**Work to be completed:**
Your output is one number, the count of lines in the listing below that hold the word "README".
=== Begin Enclosure ===
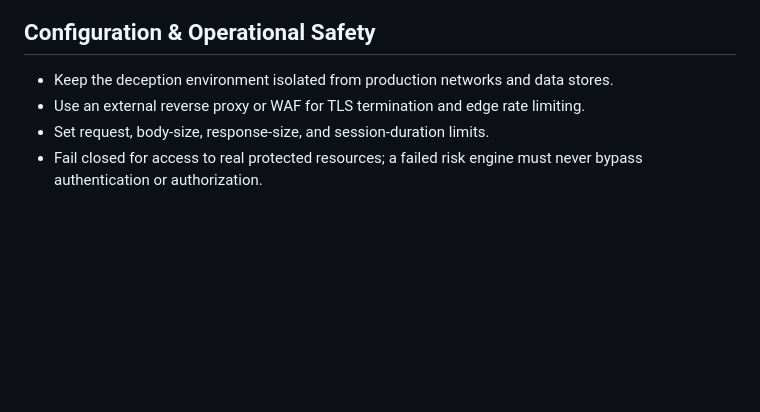
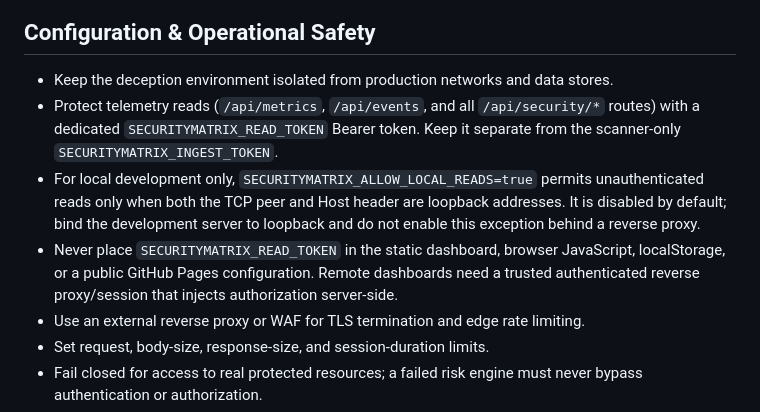
Before and after one commit to zopair/security_matrix, a Markdown page: README.md, the part around the change. GitHub-like rendering; blank space fills up the shorter version.

Commit message:
P5: document telemetry API authentication and local-only access

```diff
--- a/README.md
+++ b/README.md
@@ -152,6 +152,9 @@ The API accepts only bounded finding metadata at `POST /api/security/findings` a
 ## Configuration & Operational Safety
 
 - Keep the deception environment isolated from production networks and data stores.
+- Protect telemetry reads (`/api/metrics`, `/api/events`, and all `/api/security/*` routes) with a dedicated `SECURITYMATRIX_READ_TOKEN` Bearer token. Keep it separate from the scanner-only `SECURITYMATRIX_INGEST_TOKEN`.
+- For local development only, `SECURITYMATRIX_ALLOW_LOCAL_READS=true` permits unauthenticated reads only when both the TCP peer and Host header are loopback addresses. It is disabled by default; bind the development server to loopback and do not enable this exception behind a reverse proxy.
+- Never place `SECURITYMATRIX_READ_TOKEN` in the static dashboard, browser JavaScript, localStorage, or a public GitHub Pages configuration. Remote dashboards need a trusted authenticated reverse proxy/session that injects authorization server-side.
 - Use an external reverse proxy or WAF for TLS termination and edge rate limiting.
 - Set request, body-size, response-size, and session-duration limits.
 - Fail closed for access to real protected resources; a failed risk engine must never bypass authentication or authorization.
```
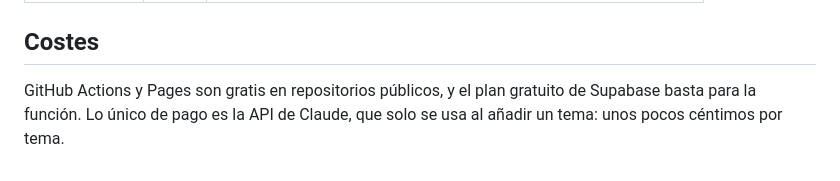
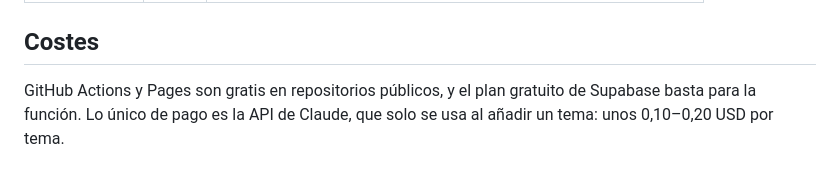
Before and after one commit to jmazsantos-lab/NowNewsApp, a Markdown page: README.md, the part around the change. Drawn GitHub-style.

Commit message:
README: coste por tema
Co-Authored-By: Claude Opus 5.5 <noreply@anthropic.com>
Claude-Session: https://claude.ai/code/session_01N1Ucw1xRSnVDSWyb5C3d2b

```diff
--- a/README.md
+++ b/README.md
@@ -57,4 +57,4 @@ Now lee entre 10 y 20 fuentes por tema (feeds RSS y búsquedas de Google News) y
 
 ## Costes
 
-GitHub Actions y Pages son gratis en repositorios públicos, y el plan gratuito de Supabase basta para la función. Lo único de pago es la API de Claude, que solo se usa al añadir un tema: unos pocos céntimos por tema.
+GitHub Actions y Pages son gratis en repositorios públicos, y el plan gratuito de Supabase basta para la función. Lo único de pago es la API de Claude, que solo se usa al añadir un tema: unos 0,10–0,20 USD por tema.
```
=== End Enclosure ===
**Response to this exercise:**
7